## Exercise instructions
The records below are to be reproduced exactly, with every picture left out.
Supplied records Block Start
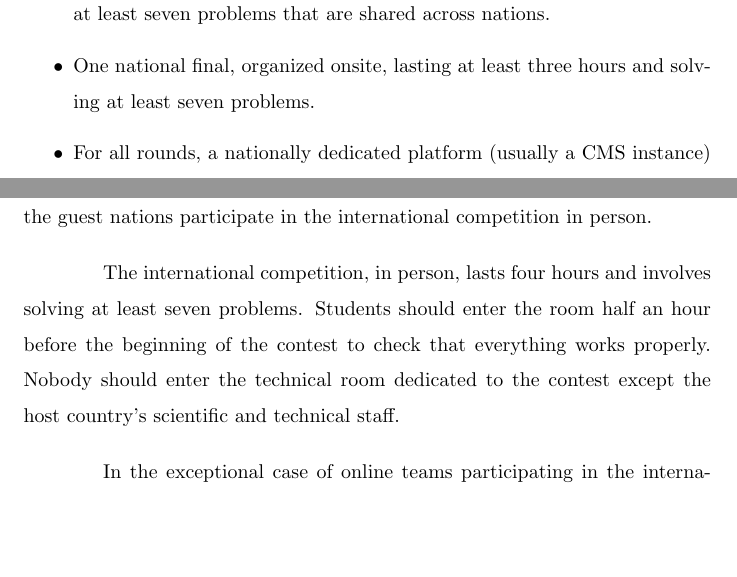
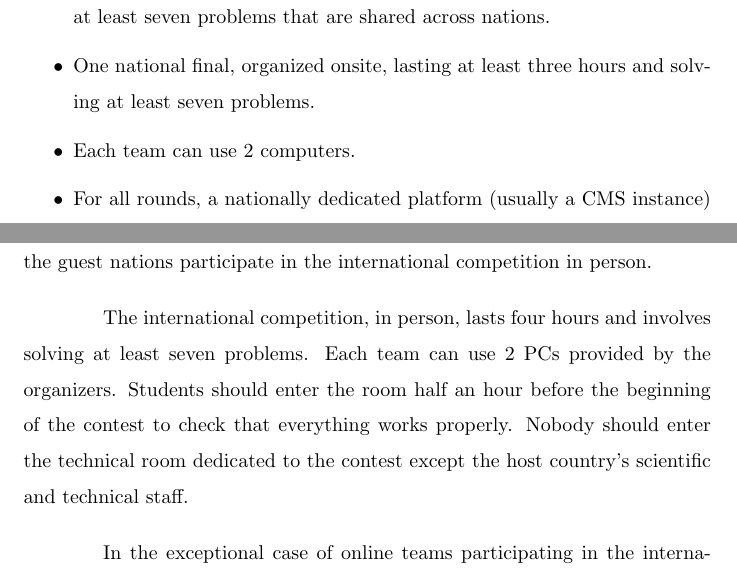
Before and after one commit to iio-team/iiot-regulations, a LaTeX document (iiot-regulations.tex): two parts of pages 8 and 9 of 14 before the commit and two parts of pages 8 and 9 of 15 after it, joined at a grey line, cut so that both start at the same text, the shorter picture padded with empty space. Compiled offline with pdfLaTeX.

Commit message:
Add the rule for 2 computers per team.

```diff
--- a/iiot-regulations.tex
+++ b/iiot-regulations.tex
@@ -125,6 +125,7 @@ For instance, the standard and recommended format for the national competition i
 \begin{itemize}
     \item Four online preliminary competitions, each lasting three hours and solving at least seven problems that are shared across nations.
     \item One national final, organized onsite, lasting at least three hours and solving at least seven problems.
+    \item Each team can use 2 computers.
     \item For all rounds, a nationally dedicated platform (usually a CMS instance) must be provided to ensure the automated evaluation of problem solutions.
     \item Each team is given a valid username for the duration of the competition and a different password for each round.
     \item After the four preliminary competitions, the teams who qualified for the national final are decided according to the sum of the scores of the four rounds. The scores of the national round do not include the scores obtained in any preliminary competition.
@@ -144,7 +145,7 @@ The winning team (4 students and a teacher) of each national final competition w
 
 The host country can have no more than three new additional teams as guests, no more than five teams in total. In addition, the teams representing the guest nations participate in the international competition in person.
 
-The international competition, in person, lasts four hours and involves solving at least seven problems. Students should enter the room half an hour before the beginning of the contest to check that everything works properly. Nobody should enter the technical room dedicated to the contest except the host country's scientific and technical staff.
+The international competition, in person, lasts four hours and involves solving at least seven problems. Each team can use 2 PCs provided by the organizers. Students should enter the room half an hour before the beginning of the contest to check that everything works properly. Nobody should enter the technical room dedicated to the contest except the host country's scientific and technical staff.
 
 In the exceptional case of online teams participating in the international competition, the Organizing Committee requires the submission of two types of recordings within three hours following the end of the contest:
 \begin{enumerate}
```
Supplied records Block End
## Result of this exercise
Before and after one commit to iio-team/iiot-regulations, a LaTeX document (iiot-regulations.tex): two parts of pages 8 and 9 of 14 before the commit and two parts of pages 8 and 9 of 15 after it, joined at a grey line, cut so that both start at the same text, the shorter picture padded with empty space. Compiled offline with pdfLaTeX.

Commit message:
Add the rule for 2 computers per team.

```diff
--- a/iiot-regulations.tex
+++ b/iiot-regulations.tex
@@ -125,6 +125,7 @@ For instance, the standard and recommended format for the national competition i
 \begin{itemize}
     \item Four online preliminary competitions, each lasting three hours and solving at least seven problems that are shared across nations.
     \item One national final, organized onsite, lasting at least three hours and solving at least seven problems.
+    \item Each team can use 2 computers.
     \item For all rounds, a nationally dedicated platform (usually a CMS instance) must be provided to ensure the automated evaluation of problem solutions.
     \item Each team is given a valid username for the duration of the competition and a different password for each round.
     \item After the four preliminary competitions, the teams who qualified for the national final are decided according to the sum of the scores of the four rounds. The scores of the national round do not include the scores obtained in any preliminary competition.
@@ -144,7 +145,7 @@ The winning team (4 students and a teacher) of each national final competition w
 
 The host country can have no more than three new additional teams as guests, no more than five teams in total. In addition, the teams representing the guest nations participate in the international competition in person.
 
-The international competition, in person, lasts four hours and involves solving at least seven problems. Students should enter the room half an hour before the beginning of the contest to check that everything works properly. Nobody should enter the technical room dedicated to the contest except the host country's scientific and technical staff.
+The international competition, in person, lasts four hours and involves solving at least seven problems. Each team can use 2 PCs provided by the organizers. Students should enter the room half an hour before the beginning of the contest to check that everything works properly. Nobody should enter the technical room dedicated to the contest except the host country's scientific and technical staff.
 
 In the exceptional case of online teams participating in the international competition, the Organizing Committee requires the submission of two types of recordings within three hours following the end of the contest:
 \begin{enumerate}
```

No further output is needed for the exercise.